The dry leaf is a very fine CTC. Even the spices are pretty finely chopped or ground, so it would benefit your teacup to give the pouch a good shake before you open it and measure it out.
To brew it, I measured out one bamboo scoop of the tea and then I shook off just a little bit from the scoop. Since the chop is so fine, you don’t need a whole scoop of tea! Then I put the tea into the basket of my Kati tumbler and added 12 ounces of boiling water and let it steep for 2 1/2 minutes. Again, since this is a finely chopped tea, you don’t want to steep it too long. 2 1/2 minutes produced a very flavorful cuppa for me – I wouldn’t recommend steeping it much longer than that otherwise you may wind up with a bitter tasting tea.
This is really good! The spices are ‘moderately spiced’ – that is to say that it’s not super spicy, but not what I’d call mild either. I think that if you typically shy away from a chai because it’s too spicy for you, you might find that this chai is to your liking. It’s warmly spiced without going overboard.
And I like that the spices are really nicely balanced. I taste cinnamon, clove, cardamom, ginger and pepper, but I don’t notice that any one or two of these trying to overpower the rest. It’s warm and zesty, like a delicious spice cake. All the spices are present and accounted for but they don’t overwhelm the cup or the flavor of the black tea.
And the black tea is the star of this cup. That doesn’t happen too often in a chai.
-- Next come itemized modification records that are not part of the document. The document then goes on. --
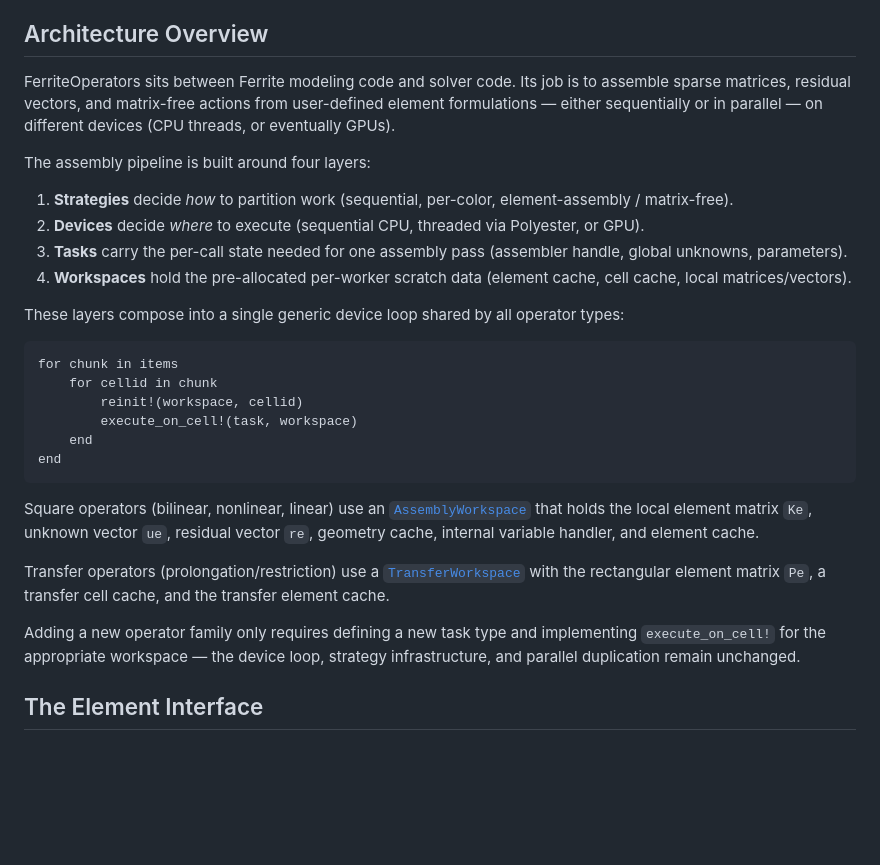
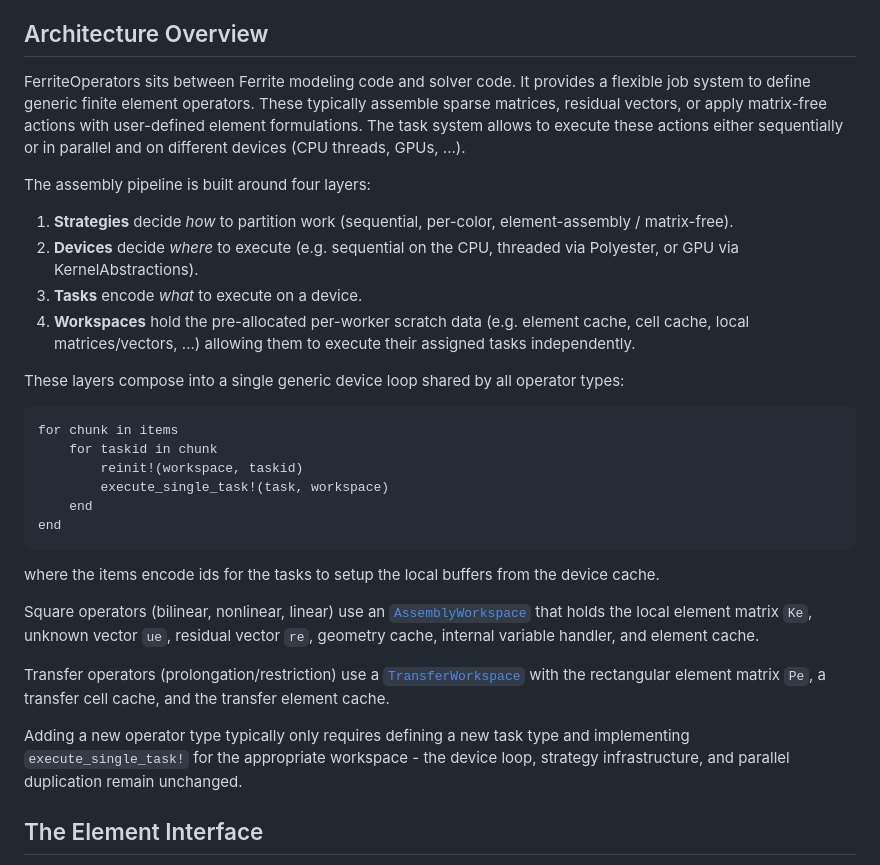
Before and after one commit to termi-official/FerriteOperators.jl, a Markdown page: docs/src/index.md, the part around the change. Drawn GitHub-style; blank space fills up the shorter version.

Commit message:
Update architecture docs

````diff
--- a/docs/src/index.md
+++ b/docs/src/index.md
@@ -24,28 +24,32 @@ CurrentModule = FerriteOperators
 
 ## Architecture Overview
 
-FerriteOperators sits between Ferrite modeling code and solver code.  Its job is
-to assemble sparse matrices, residual vectors, and matrix-free actions from
-user-defined element formulations — either sequentially or in parallel — on
-different devices (CPU threads, or eventually GPUs).
+FerriteOperators sits between Ferrite modeling code and solver code. It provides
+a flexible job system to define generic finite element operators. These typically
+assemble sparse matrices, residual vectors, or apply matrix-free actions with
+user-defined element formulations. The task system allows to execute these
+actions either sequentially or in parallel and on
+different devices (CPU threads, GPUs, ...).
 
 The assembly pipeline is built around four layers:
 
 1. **Strategies** decide *how* to partition work (sequential, per-color, element-assembly / matrix-free).
-2. **Devices** decide *where* to execute (sequential CPU, threaded via Polyester, or GPU).
-3. **Tasks** carry the per-call state needed for one assembly pass (assembler handle, global unknowns, parameters).
-4. **Workspaces** hold the pre-allocated per-worker scratch data (element cache, cell cache, local matrices/vectors).
+2. **Devices** decide *where* to execute (e.g. sequential on the CPU, threaded via Polyester, or GPU via KernelAbstractions).
+3. **Tasks** encode *what* to execute on a device.
+4. **Workspaces** hold the pre-allocated per-worker scratch data (e.g. element cache, cell cache, local matrices/vectors, ...) allowing them to execute their assigned tasks independently.
 
 These layers compose into a single generic device loop shared by all operator types:
 
 ```
 for chunk in items
-    for cellid in chunk
-        reinit!(workspace, cellid)
-        execute_on_cell!(task, workspace)
+    for taskid in chunk
+        reinit!(workspace, taskid)
+        execute_single_task!(task, workspace)
     end
 end
 ```
+
+where the items encode ids for the tasks to setup the local buffers from the device cache.
 
 Square operators (bilinear, nonlinear, linear) use an [`AssemblyWorkspace`](@ref)
 that holds the local element matrix `Ke`, unknown vector `ue`, residual vector
@@ -55,8 +59,8 @@ Transfer operators (prolongation/restriction) use a [`TransferWorkspace`](@ref)
 with the rectangular element matrix `Pe`, a transfer cell cache, and the
 transfer element cache.
 
-Adding a new operator family only requires defining a new task type and
-implementing `execute_on_cell!` for the appropriate workspace — the device loop,
+Adding a new operator type typically only requires defining a new task type and
+implementing `execute_single_task!` for the appropriate workspace - the device loop,
 strategy infrastructure, and parallel duplication remain unchanged.
 
 ## The Element Interface
````
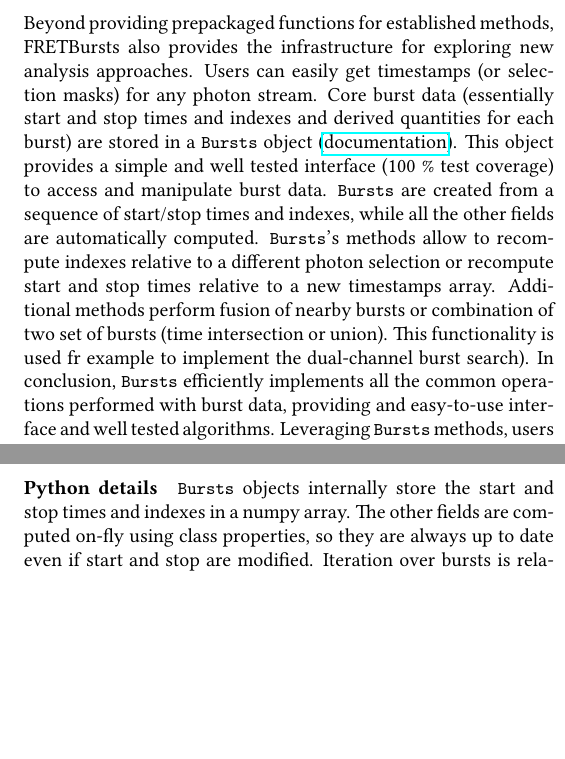
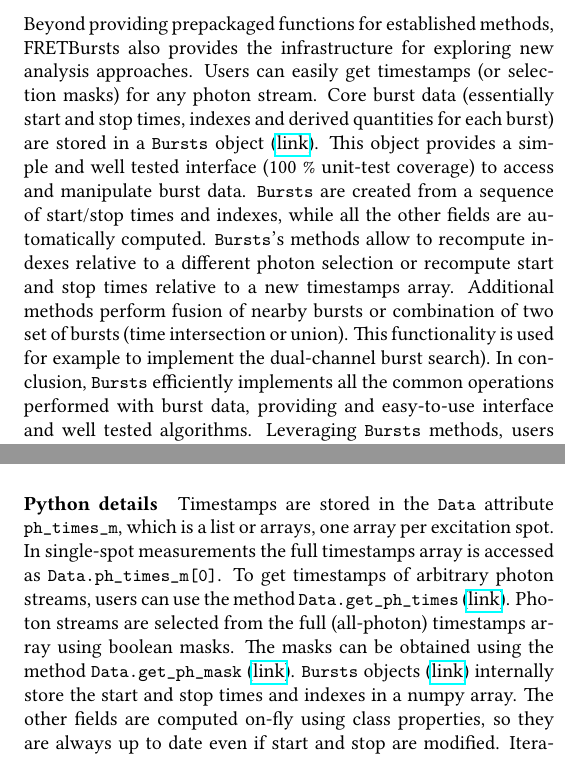
Before and after one commit to tritemio/fretbursts_paper, a LaTeX paper (main.tex, which reads Timestamps_and_burst_data.tex): two parts of the columns of page 10 of 12 before the commit and two parts of the columns of page 10 of 13 after it, joined at a grey line, cut so that both start at the same text, the shorter picture padded with empty space. Compiled offline with pdfLaTeX.

Commit message:
Going over the timestamps and bursts section.

```diff
--- a/Timestamps_and_burst_data.tex
+++ b/Timestamps_and_burst_data.tex
@@ -4,16 +4,16 @@
 Beyond providing prepackaged functions for established methods,
 FRETBursts also provides the infrastructure for exploring new analysis approaches.
 Users can easily get timestamps (or selection masks) for any photon stream.
-Core burst data (essentially start and stop times and indexes
+Core burst data (essentially start and stop times, indexes
 and derived quantities for each burst) are stored in a \verb|Bursts| object
-(\href{http://fretbursts.readthedocs.org/en/latest/burstsearch.html}{documentation}).
-This object provides a simple and well tested interface (100 \% test coverage)
+(\href{http://fretbursts.readthedocs.org/en/latest/burstsearch.html}{link}).
+This object provides a simple and well tested interface (100 \% unit-test coverage)
 to access and manipulate burst data. \verb|Bursts| are created from a sequence of start/stop
 times and indexes, while all the other fields are automatically
 computed. \verb|Bursts|'s methods allow to recompute indexes relative to a different photon
 selection or recompute start and stop times relative to a new timestamps array.
 Additional methods perform fusion of nearby bursts or combination of two set of bursts
-(time intersection or union). This functionality is used fr example to implement
+(time intersection or union). This functionality is used for example to implement
 the dual-channel burst search).
 In conclusion, \verb|Bursts| efficiently implements all the common operations performed
 with burst data, providing and easy-to-use interface and well tested algorithms.
@@ -21,9 +21,21 @@ Leveraging \verb|Bursts| methods, users can implement new types of analysis with
 wasting time implementing (and debugging) standard manipulation routines.
 Examples of working directly with timestamps, masks (i.e. photon selections) and
 burst data are provided in one of the FRETBursts notebooks (\href{http://nbviewer.jupyter.org/github/tritemio/FRETBursts_notebooks/blob/master/notebooks/Example%20-%20Working%20with%20timestamps%20and%20bursts.ipynb}{link}).
+Section~\ref{sec:bva} provides a complete example on using FRETBurts to implement
+custom burst analsysis techniques.
 
 \paragraph{Python details}
-\verb|Bursts| objects internally store the start and stop times and indexes in a numpy array.
+Timestamps are stored in the \verb|Data| attribute \verb|ph_times_m|, which is a list
+or arrays, one array per excitation spot. In single-spot measurements the full
+timestamps array is accessed as \verb|Data.ph_times_m[0]|. To get  timestamps
+of arbitrary photon streams, users can use the method \verb|Data.get_ph_times|
+(\href{http://fretbursts.readthedocs.org/en/latest/data_class.html?highlight=get_ph_times#fretbursts.burstlib.Data.get_ph_times}{link}).
+Photon streams are selected from the full (all-photon) timestamps array using
+boolean masks. The masks can be obtained using the method \verb|Data.get_ph_mask|
+(\href{http://fretbursts.readthedocs.org/en/latest/data_class.html?highlight=get_ph_mask#fretbursts.burstlib.Data.get_ph_mask}{link}).
+\verb|Bursts| objects
+(\href{http://fretbursts.readthedocs.org/en/latest/burstsearch.html}{link})
+internally store the start and stop times and indexes in a numpy array.
 The other fields are computed on-fly using class properties, so they are always
-up to date even if start and stop are modified. Iteration over bursts is
+up to date even if start and stop are modified. Iteration over \verb|Bursts| is
 relatively fast, with performances similar to iterating through numpy rows.
```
Now, don’t get me wrong, I LOVE a good, spicy chai! But I also like other ‘chai’ blends that offer a balance of flavors like this one has achieved.
This tea offers a robust, full-flavored taste of black tea. The tea is an Assam tea so I get a strong malty character that I like. It’s rich and smooth. Not too astringent and not bitter (although I suspect it could be bitter if I had oversteeped it!)
And this tea offers a pleasant flavor of spices that tingle on the palate. The flavor of the spices builds, but it builds in a really pleasant way. I haven’t felt like “oh, that’s spicy!” Instead, it’s more like … nice! Warm! Zesty! Yum!
A really nice chai!